DATA PROVIDED ->

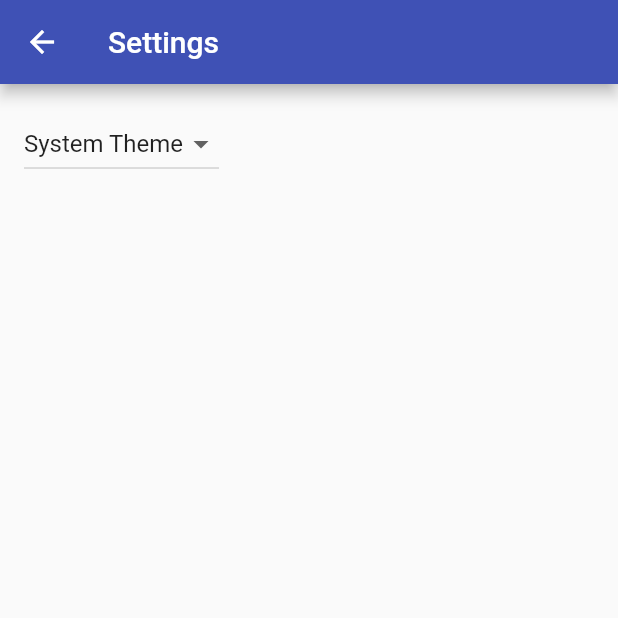
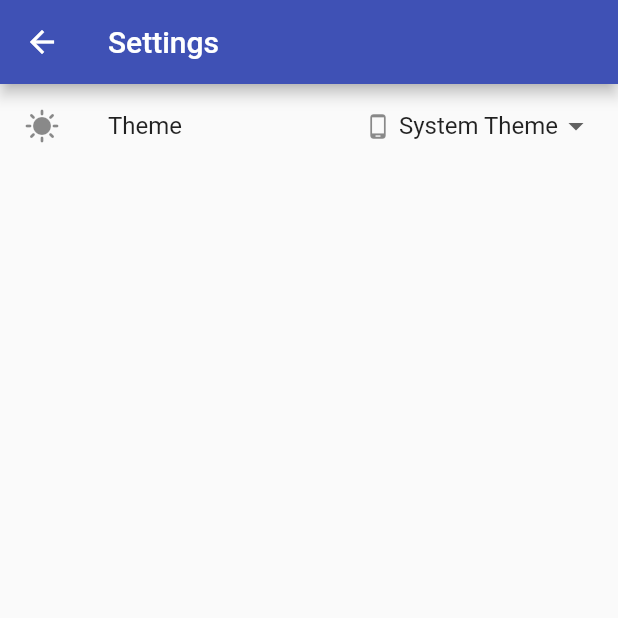
Before and after one commit to 5im0n/amazing-counters, a Flutter app: the SettingsView screen opened by its route, on a phone screen of 412 x 824 dp, the top half of it. Run offline on Flutter 3.47's test engine with Material 2 defaults, Android fonts, the phone set to English and light mode, and no system bars; generated files the repository leaves out were written again.

Commit message:
refactor(settingsView): update page template

```diff
--- a/lib/src/settings/settings_view.dart
+++ b/lib/src/settings/settings_view.dart
@@ -19,33 +19,53 @@ class SettingsView extends StatelessWidget {
         appBar: AppBar(
           title: const Text('Settings'),
         ),
-      body: Padding(
-        padding: const EdgeInsets.all(16),
-        // Glue the SettingsController to the theme selection DropdownButton.
-        //
-        // When a user selects a theme from the dropdown list, the
-        // SettingsController is updated, which rebuilds the MaterialApp.
+        body: ListView(
+          children: [
+            ListTile(
+              leading: const Icon(Icons.sunny),
+              title: const Text('Theme'),
+              trailing: DropdownButtonHideUnderline(
                 child: DropdownButton<ThemeMode>(
                   // Read the selected themeMode from the controller
                   value: controller.themeMode,
                   // Call the updateThemeMode method any time the user selects a theme.
                   onChanged: controller.updateThemeMode,
-          items: const [
+                  items: [
                     DropdownMenuItem(
                       value: ThemeMode.system,
-              child: Text('System Theme'),
+                      child: Row(
+                        children: const [
+                          Icon(Icons.phone_android, size: 18),
+                          SizedBox(width: 5),
+                          Text('System Theme'),
+                        ],
+                      ),
                     ),
                     DropdownMenuItem(
                       value: ThemeMode.light,
-              child: Text('Light Theme'),
+                      child: Row(
+                        children: const [
+                          Icon(Icons.sunny, size: 18),
+                          SizedBox(width: 5),
+                          Text('Light Theme'),
+                        ],
+                      ),
                     ),
                     DropdownMenuItem(
                       value: ThemeMode.dark,
-              child: Text('Dark Theme'),
+                      child: Row(
+                        children: const [
+                          Icon(Icons.brightness_2, size: 18),
+                          SizedBox(width: 5),
+                          Text('Dark Theme'),
+                        ],
+                      ),
                     )
                   ],
                 ),
               ),
-    );
+            ),
+          ],
+        ));
   }
 }
```
Lines whose indentation alone changed are shown as unchanged.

EXERCISE -> Please repeat the records above exactly, omitting any pictures they contain.

SOLUTION BELOW ->
Before and after one commit to 5im0n/amazing-counters, a Flutter app: the SettingsView screen opened by its route, on a phone screen of 412 x 824 dp, the top half of it. Run offline on Flutter 3.47's test engine with Material 2 defaults, Android fonts, the phone set to English and light mode, and no system bars; generated files the repository leaves out were written again.

Commit message:
refactor(settingsView): update page template

```diff
--- a/lib/src/settings/settings_view.dart
+++ b/lib/src/settings/settings_view.dart
@@ -19,33 +19,53 @@ class SettingsView extends StatelessWidget {
         appBar: AppBar(
           title: const Text('Settings'),
         ),
-      body: Padding(
-        padding: const EdgeInsets.all(16),
-        // Glue the SettingsController to the theme selection DropdownButton.
-        //
-        // When a user selects a theme from the dropdown list, the
-        // SettingsController is updated, which rebuilds the MaterialApp.
+        body: ListView(
+          children: [
+            ListTile(
+              leading: const Icon(Icons.sunny),
+              title: const Text('Theme'),
+              trailing: DropdownButtonHideUnderline(
                 child: DropdownButton<ThemeMode>(
                   // Read the selected themeMode from the controller
                   value: controller.themeMode,
                   // Call the updateThemeMode method any time the user selects a theme.
                   onChanged: controller.updateThemeMode,
-          items: const [
+                  items: [
                     DropdownMenuItem(
                       value: ThemeMode.system,
-              child: Text('System Theme'),
+                      child: Row(
+                        children: const [
+                          Icon(Icons.phone_android, size: 18),
+                          SizedBox(width: 5),
+                          Text('System Theme'),
+                        ],
+                      ),
                     ),
                     DropdownMenuItem(
                       value: ThemeMode.light,
-              child: Text('Light Theme'),
+                      child: Row(
+                        children: const [
+                          Icon(Icons.sunny, size: 18),
+                          SizedBox(width: 5),
+                          Text('Light Theme'),
+                        ],
+                      ),
                     ),
                     DropdownMenuItem(
                       value: ThemeMode.dark,
-              child: Text('Dark Theme'),
+                      child: Row(
+                        children: const [
+                          Icon(Icons.brightness_2, size: 18),
+                          SizedBox(width: 5),
+                          Text('Dark Theme'),
+                        ],
+                      ),
                     )
                   ],
                 ),
               ),
-    );
+            ),
+          ],
+        ));
   }
 }
```
Lines whose indentation alone changed are shown as unchanged.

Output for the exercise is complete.